People Living With HIV at Higher Risk of Other Diseases

Advances in treatment mean people are living longer than ever with HIV—but the flip side is an increased risk of certain diseases, especially ones related to aging.

In just a scant few decades, HIV has evolved from an untreatable death sentence into a manageable disease that can be kept in check with antiretroviral drugs. But along with the opportunity to now live a normal or near-normal lifespan, people with HIV also are susceptible to a variety of other diseases and conditions, a large-scale umbrella review finds.

A team of investigators headed by researchers at Anglia Ruskin University in Cambridge, England, and Austria’s Medical University of Vienna examined 20 meta-analyses of studies of people with HIV. Fifty-five unique health outcomes were included in the studies, and a total of 8 health outcomes offered evidence that was either highly suggestive or suggestive of an association with HIV. The report was published in the Infectious Diseases Society of America’s Clinical Infectious Diseases journal.

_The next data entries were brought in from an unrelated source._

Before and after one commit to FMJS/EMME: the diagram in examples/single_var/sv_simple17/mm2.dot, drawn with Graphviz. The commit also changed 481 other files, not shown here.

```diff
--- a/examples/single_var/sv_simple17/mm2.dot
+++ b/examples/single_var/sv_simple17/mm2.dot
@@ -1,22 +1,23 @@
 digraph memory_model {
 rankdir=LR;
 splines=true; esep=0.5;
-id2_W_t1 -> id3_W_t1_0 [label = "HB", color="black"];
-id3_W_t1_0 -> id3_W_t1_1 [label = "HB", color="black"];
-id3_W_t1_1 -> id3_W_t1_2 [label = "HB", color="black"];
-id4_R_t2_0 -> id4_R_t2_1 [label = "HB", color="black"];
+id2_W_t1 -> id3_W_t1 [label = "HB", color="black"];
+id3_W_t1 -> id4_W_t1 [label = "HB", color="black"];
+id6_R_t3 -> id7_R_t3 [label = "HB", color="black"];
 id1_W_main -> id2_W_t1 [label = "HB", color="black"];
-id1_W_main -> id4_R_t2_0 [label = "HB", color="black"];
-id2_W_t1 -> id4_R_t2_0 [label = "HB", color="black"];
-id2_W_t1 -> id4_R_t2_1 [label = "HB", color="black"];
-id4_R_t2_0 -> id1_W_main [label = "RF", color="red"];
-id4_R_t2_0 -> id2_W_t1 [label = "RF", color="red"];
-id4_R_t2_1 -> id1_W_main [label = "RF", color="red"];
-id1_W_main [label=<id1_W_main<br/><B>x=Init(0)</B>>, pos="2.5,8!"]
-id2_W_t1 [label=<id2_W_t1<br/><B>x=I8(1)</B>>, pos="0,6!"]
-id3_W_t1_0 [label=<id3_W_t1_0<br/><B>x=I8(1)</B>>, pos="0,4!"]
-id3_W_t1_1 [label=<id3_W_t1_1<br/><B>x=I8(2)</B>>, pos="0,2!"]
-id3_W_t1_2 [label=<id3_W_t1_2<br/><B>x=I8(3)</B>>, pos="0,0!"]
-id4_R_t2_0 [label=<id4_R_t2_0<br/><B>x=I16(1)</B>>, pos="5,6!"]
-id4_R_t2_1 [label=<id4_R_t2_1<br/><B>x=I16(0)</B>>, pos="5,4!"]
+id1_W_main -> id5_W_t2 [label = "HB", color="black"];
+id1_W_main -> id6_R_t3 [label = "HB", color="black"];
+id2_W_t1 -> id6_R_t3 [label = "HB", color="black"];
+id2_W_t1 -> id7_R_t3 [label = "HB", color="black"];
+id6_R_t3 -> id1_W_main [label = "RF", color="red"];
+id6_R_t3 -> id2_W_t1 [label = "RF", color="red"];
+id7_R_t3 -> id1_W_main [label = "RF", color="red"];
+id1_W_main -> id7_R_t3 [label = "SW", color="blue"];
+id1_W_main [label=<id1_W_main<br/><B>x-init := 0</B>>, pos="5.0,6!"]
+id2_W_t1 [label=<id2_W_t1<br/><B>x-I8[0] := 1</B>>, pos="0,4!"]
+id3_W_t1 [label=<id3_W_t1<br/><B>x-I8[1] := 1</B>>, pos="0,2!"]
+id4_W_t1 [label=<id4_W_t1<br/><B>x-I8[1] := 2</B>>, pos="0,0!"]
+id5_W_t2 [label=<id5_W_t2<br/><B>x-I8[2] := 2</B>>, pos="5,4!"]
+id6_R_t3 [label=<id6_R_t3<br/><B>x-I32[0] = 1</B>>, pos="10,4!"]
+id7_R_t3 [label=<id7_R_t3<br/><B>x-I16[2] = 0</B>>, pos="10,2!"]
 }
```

According to the results, coughing was highly suggestive of a link to HIV in cross-sectional studies, although in cohort studies it was pregnancy-related deaths and ischemic heart disease that were highly suggestive of HIV infection. The 5 conditions that had suggestive evidence of association with HIV were breathlessness, elevated risk of chronic obstructive pulmonary disease (COPD), sepsis in pregnancy, higher risk of anemia, and fracture risk. These conditions exist in people with HIV even though antiretroviral therapy (ART) has been widely available for some time.

The authors acknowledge that some of the health conditions linked to people with HIV may be due not to HIV itself but to lifestyle factors. For example, a higher prevalence of smoking among people with HIV in higher-income settings may result in more people who develop COPD or cardiovascular problems. Higher rates of drinking and drug use also contribute to concurrent illnesses. Some comorbidities may be due to the toxic side effects of previous HIV therapies such as renal failure, and some may be chalked up to the aging process. But the authors acknowledged that HIV’s inflammatory properties may play a part in the greater disease burden borne by those who live with it.

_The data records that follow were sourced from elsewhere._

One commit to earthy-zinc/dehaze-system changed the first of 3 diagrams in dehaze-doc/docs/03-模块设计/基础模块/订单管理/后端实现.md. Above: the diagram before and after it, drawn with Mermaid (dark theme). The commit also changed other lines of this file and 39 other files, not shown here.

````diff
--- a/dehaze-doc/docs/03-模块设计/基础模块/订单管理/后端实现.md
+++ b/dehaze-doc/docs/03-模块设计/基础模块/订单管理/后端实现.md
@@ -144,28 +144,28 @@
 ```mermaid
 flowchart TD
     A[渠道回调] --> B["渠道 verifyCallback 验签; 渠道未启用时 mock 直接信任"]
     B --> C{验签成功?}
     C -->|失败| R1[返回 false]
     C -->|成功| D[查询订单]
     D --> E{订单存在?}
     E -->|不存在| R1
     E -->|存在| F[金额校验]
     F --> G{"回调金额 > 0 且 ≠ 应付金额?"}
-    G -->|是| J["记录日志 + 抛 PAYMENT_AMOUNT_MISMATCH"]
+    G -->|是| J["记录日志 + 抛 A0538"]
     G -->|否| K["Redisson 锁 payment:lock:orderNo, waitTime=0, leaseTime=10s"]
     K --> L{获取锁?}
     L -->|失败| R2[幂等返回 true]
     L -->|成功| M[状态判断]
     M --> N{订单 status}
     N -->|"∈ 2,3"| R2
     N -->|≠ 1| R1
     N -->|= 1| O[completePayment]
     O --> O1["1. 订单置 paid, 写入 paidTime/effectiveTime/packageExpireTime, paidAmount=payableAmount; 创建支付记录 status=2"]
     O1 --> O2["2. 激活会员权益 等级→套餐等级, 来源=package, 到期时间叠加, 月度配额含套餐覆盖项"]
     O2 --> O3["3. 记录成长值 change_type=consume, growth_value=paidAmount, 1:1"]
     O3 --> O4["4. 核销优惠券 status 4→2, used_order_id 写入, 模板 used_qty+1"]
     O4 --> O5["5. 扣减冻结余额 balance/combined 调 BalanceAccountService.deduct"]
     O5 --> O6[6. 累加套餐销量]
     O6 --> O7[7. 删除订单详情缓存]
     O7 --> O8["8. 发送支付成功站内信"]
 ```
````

Lee Smith, BSc, MSc, PhD

“HIV is a systemic disease of the immune system, and the damage on it is greater the longer the disease is not readily diagnosed,” Lee Smith, BSc, MSc, PhD, reader in physical activity and public health and director of research and income generation, Cambridge Centre for Sport and Exercise Sciences at Anglia Ruskin University, and the lead author of the study, told Contagion®. Referring to a “persistent state of generalized inflammation” caused by HIV during chronic infection, he said, “this inflammatory state, which tends to persist even in the case of effective viral suppression, can alter the immune response and [cause] over time significant damage to the cardiovascular system, renal function, and the central nervous system.”

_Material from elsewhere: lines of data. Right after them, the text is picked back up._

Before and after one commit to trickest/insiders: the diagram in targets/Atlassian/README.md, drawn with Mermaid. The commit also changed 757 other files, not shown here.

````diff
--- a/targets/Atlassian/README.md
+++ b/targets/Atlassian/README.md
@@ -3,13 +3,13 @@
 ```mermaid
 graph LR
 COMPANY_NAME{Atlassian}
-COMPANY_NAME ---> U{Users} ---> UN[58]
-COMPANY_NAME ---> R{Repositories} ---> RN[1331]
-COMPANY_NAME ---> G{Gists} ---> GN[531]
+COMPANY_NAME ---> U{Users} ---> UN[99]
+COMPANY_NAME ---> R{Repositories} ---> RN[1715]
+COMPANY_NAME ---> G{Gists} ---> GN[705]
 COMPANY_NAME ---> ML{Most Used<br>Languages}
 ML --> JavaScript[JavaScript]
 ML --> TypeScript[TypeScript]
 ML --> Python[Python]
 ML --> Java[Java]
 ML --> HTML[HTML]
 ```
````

Smith’s message to clinicians who treat patients with HIV is to not view the patient through the narrow lens of the virus. “Today it is not uncommon to have HIV-positive patients in treatment who are 70 or 80 years [old]—unthinkable up to 10 years ago,” he said. “For this reason, the role of the doctor is also to...train patients on what are the comorbidities linked to [living with HIV for many] years, such as cardiovascular diseases, diabetes, [and the like].” Smith said he hopes for further research to shed light on the best ways to prevent and treat comorbid conditions in people living with HIV.